EXERCISE OBJECTIVE ▸ Every record listed below should be copied exactly.

:: DATA EXTRACTS

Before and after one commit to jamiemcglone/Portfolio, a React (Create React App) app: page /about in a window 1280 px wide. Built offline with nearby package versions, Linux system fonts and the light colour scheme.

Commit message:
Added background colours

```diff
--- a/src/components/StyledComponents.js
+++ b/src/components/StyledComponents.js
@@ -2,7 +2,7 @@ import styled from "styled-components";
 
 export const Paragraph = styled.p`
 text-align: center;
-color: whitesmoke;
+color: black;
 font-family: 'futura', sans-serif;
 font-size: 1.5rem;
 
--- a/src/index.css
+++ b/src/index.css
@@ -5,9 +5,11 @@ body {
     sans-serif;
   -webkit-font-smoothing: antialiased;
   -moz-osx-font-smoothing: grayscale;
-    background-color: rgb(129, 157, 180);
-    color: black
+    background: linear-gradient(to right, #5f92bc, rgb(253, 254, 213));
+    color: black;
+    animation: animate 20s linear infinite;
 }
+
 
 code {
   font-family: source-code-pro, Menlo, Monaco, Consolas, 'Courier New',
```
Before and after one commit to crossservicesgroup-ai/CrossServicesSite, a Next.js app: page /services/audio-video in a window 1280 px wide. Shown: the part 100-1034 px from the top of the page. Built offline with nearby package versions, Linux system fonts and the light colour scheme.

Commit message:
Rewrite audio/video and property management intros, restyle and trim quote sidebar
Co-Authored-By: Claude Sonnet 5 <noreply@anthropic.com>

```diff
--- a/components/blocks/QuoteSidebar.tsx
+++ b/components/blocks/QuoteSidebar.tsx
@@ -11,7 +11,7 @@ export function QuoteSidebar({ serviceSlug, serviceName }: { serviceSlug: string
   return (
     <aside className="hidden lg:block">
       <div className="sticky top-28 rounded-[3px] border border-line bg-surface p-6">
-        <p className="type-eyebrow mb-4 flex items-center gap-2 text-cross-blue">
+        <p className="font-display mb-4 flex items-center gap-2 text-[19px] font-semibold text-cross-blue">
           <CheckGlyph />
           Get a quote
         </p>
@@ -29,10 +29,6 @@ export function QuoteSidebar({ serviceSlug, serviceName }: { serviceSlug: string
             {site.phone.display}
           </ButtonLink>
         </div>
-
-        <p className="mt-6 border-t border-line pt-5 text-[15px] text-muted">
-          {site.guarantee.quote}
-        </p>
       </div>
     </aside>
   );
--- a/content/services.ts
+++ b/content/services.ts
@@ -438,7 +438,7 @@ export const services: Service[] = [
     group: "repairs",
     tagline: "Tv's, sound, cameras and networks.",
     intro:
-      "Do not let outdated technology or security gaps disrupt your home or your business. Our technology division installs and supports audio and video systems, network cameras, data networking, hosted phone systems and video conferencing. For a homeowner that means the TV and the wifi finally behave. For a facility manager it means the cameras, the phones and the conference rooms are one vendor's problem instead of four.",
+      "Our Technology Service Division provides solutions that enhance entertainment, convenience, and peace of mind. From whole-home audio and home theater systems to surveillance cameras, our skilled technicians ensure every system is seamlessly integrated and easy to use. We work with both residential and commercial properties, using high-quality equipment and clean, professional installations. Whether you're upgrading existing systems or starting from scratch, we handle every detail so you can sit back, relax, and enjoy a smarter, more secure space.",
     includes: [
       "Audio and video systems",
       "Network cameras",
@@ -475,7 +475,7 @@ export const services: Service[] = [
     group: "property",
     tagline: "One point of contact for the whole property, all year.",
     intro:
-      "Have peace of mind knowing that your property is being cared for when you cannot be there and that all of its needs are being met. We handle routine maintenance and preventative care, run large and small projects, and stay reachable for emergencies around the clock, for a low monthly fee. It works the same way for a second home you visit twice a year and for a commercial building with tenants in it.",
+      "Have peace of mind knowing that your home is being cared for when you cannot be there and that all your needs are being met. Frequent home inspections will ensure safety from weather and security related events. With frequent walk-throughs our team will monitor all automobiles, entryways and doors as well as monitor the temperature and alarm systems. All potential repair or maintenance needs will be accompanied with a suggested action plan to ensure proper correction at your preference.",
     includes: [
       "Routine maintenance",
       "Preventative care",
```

::::

REPLY ▸
Before and after one commit to jamiemcglone/Portfolio, a React (Create React App) app: page /about in a window 1280 px wide. Built offline with nearby package versions, Linux system fonts and the light colour scheme.

Commit message:
Added background colours

```diff
--- a/src/components/StyledComponents.js
+++ b/src/components/StyledComponents.js
@@ -2,7 +2,7 @@ import styled from "styled-components";
 
 export const Paragraph = styled.p`
 text-align: center;
-color: whitesmoke;
+color: black;
 font-family: 'futura', sans-serif;
 font-size: 1.5rem;
 
--- a/src/index.css
+++ b/src/index.css
@@ -5,9 +5,11 @@ body {
     sans-serif;
   -webkit-font-smoothing: antialiased;
   -moz-osx-font-smoothing: grayscale;
-    background-color: rgb(129, 157, 180);
-    color: black
+    background: linear-gradient(to right, #5f92bc, rgb(253, 254, 213));
+    color: black;
+    animation: animate 20s linear infinite;
 }
+
 
 code {
   font-family: source-code-pro, Menlo, Monaco, Consolas, 'Courier New',
```
Before and after one commit to crossservicesgroup-ai/CrossServicesSite, a Next.js app: page /services/audio-video in a window 1280 px wide. Shown: the part 100-1034 px from the top of the page. Built offline with nearby package versions, Linux system fonts and the light colour scheme.

Commit message:
Rewrite audio/video and property management intros, restyle and trim quote sidebar
Co-Authored-By: Claude Sonnet 5 <noreply@anthropic.com>

```diff
--- a/components/blocks/QuoteSidebar.tsx
+++ b/components/blocks/QuoteSidebar.tsx
@@ -11,7 +11,7 @@ export function QuoteSidebar({ serviceSlug, serviceName }: { serviceSlug: string
   return (
     <aside className="hidden lg:block">
       <div className="sticky top-28 rounded-[3px] border border-line bg-surface p-6">
-        <p className="type-eyebrow mb-4 flex items-center gap-2 text-cross-blue">
+        <p className="font-display mb-4 flex items-center gap-2 text-[19px] font-semibold text-cross-blue">
           <CheckGlyph />
           Get a quote
         </p>
@@ -29,10 +29,6 @@ export function QuoteSidebar({ serviceSlug, serviceName }: { serviceSlug: string
             {site.phone.display}
           </ButtonLink>
         </div>
-
-        <p className="mt-6 border-t border-line pt-5 text-[15px] text-muted">
-          {site.guarantee.quote}
-        </p>
       </div>
     </aside>
   );
--- a/content/services.ts
+++ b/content/services.ts
@@ -438,7 +438,7 @@ export const services: Service[] = [
     group: "repairs",
     tagline: "Tv's, sound, cameras and networks.",
     intro:
-      "Do not let outdated technology or security gaps disrupt your home or your business. Our technology division installs and supports audio and video systems, network cameras, data networking, hosted phone systems and video conferencing. For a homeowner that means the TV and the wifi finally behave. For a facility manager it means the cameras, the phones and the conference rooms are one vendor's problem instead of four.",
+      "Our Technology Service Division provides solutions that enhance entertainment, convenience, and peace of mind. From whole-home audio and home theater systems to surveillance cameras, our skilled technicians ensure every system is seamlessly integrated and easy to use. We work with both residential and commercial properties, using high-quality equipment and clean, professional installations. Whether you're upgrading existing systems or starting from scratch, we handle every detail so you can sit back, relax, and enjoy a smarter, more secure space.",
     includes: [
       "Audio and video systems",
       "Network cameras",
@@ -475,7 +475,7 @@ export const services: Service[] = [
     group: "property",
     tagline: "One point of contact for the whole property, all year.",
     intro:
-      "Have peace of mind knowing that your property is being cared for when you cannot be there and that all of its needs are being met. We handle routine maintenance and preventative care, run large and small projects, and stay reachable for emergencies around the clock, for a low monthly fee. It works the same way for a second home you visit twice a year and for a commercial building with tenants in it.",
+      "Have peace of mind knowing that your home is being cared for when you cannot be there and that all your needs are being met. Frequent home inspections will ensure safety from weather and security related events. With frequent walk-throughs our team will monitor all automobiles, entryways and doors as well as monitor the temperature and alarm systems. All potential repair or maintenance needs will be accompanied with a suggested action plan to ensure proper correction at your preference.",
     includes: [
       "Routine maintenance",
       "Preventative care",
```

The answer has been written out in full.